Staff Photo: Brendan Sullivan Lanier's Marty Sanders grabbed 46 passes for 1,022 yards this season helping the Longhorns to a 5-5 finish in their first full varsity season.

Staff Photo: Brendan Sullivan Lanier's Marty Sanders grabbed 46 passes for 1,022 yards this season helping the Longhorns to a 5-5 finish in their first full varsity season.

Aside from a season as a defensive end when he was 10, Marty Sanders didn't play any organized football growing up.

Well, at least football organized by grownups.

In his neighborhood in Selma, Ala., Sanders joined his friends for pickup football games at a local church. They didn't have pads, but they still tackled. As Sanders tells it, they mostly tried to tackle him.

"They couldn't get me, I was really fast," Sanders said.

These fields helped Sanders find his identity and cultivated his love for football.

He didn't play any other sports, even in his two years at Southside High School (Ala.) before he came to Sugar Hill and joined the Lanier program.

"No one knew me until I started playing football," Sanders said. "They started calling me spark plug because I have an ignition in me."

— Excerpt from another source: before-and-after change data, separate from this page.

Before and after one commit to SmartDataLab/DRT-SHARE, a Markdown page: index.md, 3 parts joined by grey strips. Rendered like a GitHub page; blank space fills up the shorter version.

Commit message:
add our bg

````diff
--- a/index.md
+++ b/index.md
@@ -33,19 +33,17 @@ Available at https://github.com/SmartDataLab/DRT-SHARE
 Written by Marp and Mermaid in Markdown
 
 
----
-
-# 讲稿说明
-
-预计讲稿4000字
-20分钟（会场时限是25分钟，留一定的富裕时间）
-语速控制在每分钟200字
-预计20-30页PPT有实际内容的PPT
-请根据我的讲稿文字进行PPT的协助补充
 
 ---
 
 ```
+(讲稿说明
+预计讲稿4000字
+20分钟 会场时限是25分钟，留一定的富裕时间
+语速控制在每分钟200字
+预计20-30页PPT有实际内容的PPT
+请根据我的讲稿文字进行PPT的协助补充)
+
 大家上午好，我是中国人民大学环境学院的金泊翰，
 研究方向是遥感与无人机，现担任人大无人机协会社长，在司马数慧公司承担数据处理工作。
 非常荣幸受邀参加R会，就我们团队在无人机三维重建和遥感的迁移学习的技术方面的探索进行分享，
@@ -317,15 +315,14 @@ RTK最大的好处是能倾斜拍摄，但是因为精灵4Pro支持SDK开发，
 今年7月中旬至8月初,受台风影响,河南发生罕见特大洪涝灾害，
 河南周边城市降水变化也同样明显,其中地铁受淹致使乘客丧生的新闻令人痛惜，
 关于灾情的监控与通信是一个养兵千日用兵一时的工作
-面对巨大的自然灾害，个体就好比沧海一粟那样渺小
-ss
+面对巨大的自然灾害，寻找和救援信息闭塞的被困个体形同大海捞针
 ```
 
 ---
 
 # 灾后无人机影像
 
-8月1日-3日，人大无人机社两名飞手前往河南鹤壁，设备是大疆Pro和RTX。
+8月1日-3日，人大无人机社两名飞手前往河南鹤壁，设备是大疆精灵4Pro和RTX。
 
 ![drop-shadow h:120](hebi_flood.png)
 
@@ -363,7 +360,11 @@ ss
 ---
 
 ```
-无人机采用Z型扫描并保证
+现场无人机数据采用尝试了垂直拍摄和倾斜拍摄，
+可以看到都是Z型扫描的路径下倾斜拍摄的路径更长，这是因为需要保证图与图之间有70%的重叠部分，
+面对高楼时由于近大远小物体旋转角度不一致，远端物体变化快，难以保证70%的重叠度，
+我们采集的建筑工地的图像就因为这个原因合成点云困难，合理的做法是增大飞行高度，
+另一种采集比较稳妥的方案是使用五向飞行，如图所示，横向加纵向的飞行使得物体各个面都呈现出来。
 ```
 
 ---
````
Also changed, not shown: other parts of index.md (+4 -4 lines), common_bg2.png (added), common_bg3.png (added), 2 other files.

He showed that ignition this season with the Longhorns, catching 46 passes for 1,022 yards and eight touchdowns. He caught most of his balls on screens and hot routes and used his size and speed to break tackles. He loves breaking tackles.

"I try to never let one guy stop me," he said. "I think it's easier if you stay up as (long) as you can. If you let one guy stop you it's not going to be good for you."

And that mentality worked well for Lanier and for Sanders.

Sanders came to Sugar Hill to escape what he calls "a bad situation" in Alabama. He moved to Georgia alone at first and lived with his aunt. His mother and two sisters soon followed. He arrived at Lanier with little expectations. He grew with the Longhorns program, the two benefitting from each other.

"If the coaches know you can do better, they are going to keep pushing you and pushing you," Sanders said. "And from last year, we just tried to get better and better."

In the team's first full varsity schedule, the Longhorns finished 5-5, at one point ripping off three straight wins and ending the season winning two straight.

Sanders played a big part in the quick success, and just like in his old neighborhood used football to make his statement.

"Everybody at the school are really nice," Sanders said. "We talk smack to each other, just like a family. It's been easy and it's been really good."

A self-described "comedian" away from the field. Sanders brings a different attitude when he straps on a helmet. It's how he doesn't let one player bring him down.

"When I am on the field, I am more aggressive. Off the field, I joke around a lot," Sanders said. "I don't know what it is, I have a lot of ambition and it helps a lot. You can't go up against someone begin scared. You have to have a lot of ambition."

Sanders wants to play football in college, but is still weighing his options. But he knows how to make a name for himself and football always plays a role.

"I just want to play football," he said.